“The process that (Johnson) has been going through (in helping) Ionia, they’re dealing with it one element at a time,” Secretary Don Smucker agreed. “They’re working through medical first, and then they’re going to go ahead and do the (adult-use). That seems to be the way that most people are doing it.”
Miel still wanted to see the city take on medical and adult-use marijuana facilities at one time so they could quicken the process of bringing businesses into Stanton.
“(The Michigan Municipal League) says that people who get into this first are more likely to get the better people. The people who have the money and want to invest are going to get in right away. If we wait down the road two years, you’ll get less confident and less financially able people,” he said. “The whole thing is new for us, anyway. I don’t think it’ll be any more complicated for us to do two (types of marijuana facilities) instead of one.”
The majority of commissioners still wanted to start with only medical, with Gurecki noting that the City Commission could send the matter back to the Planning Commission if they wanted the city’s ordinance to opt in to marijuana facilities to include adult-use.
The Planning Commission’s recommendations will now go before the City Commission during its next regular meeting April 14.
“I will take this information, these comments and the recommendation to the City Commission. I’ll tell them what the Planning Commission has come up with and take any of their comments or feedback,” Davis said. “I’d also invite any of you to attend that meeting on the 14th, where this item will be on the agenda, just to hear the conversation and debate that may take place on this particular item. Then we’ll move forward once we have more direction from the City Commission — whether that’s that they like this plan or we have to go back to the drawing board and make a few more changes, I don’t know how that conversation may play out.”

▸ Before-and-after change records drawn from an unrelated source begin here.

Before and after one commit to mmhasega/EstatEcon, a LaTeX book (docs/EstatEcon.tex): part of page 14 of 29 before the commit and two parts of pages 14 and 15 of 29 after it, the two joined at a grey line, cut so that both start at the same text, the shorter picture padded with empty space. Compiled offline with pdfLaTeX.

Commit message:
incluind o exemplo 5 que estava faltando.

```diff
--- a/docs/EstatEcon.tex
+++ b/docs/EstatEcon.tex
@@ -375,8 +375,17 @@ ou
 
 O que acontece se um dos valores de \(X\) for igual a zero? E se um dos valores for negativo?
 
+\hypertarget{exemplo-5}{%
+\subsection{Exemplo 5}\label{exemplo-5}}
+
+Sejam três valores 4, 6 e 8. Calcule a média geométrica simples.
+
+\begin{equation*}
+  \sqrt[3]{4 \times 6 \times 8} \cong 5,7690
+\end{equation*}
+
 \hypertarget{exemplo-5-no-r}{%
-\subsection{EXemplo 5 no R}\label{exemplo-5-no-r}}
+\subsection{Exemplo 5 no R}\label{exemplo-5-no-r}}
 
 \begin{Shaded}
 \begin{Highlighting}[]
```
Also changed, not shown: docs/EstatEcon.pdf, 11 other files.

Following that conversation and potential changes, the Planning Commission will then re-involve MainStreet Planning Co. to begin drafting an official ordinance for the city.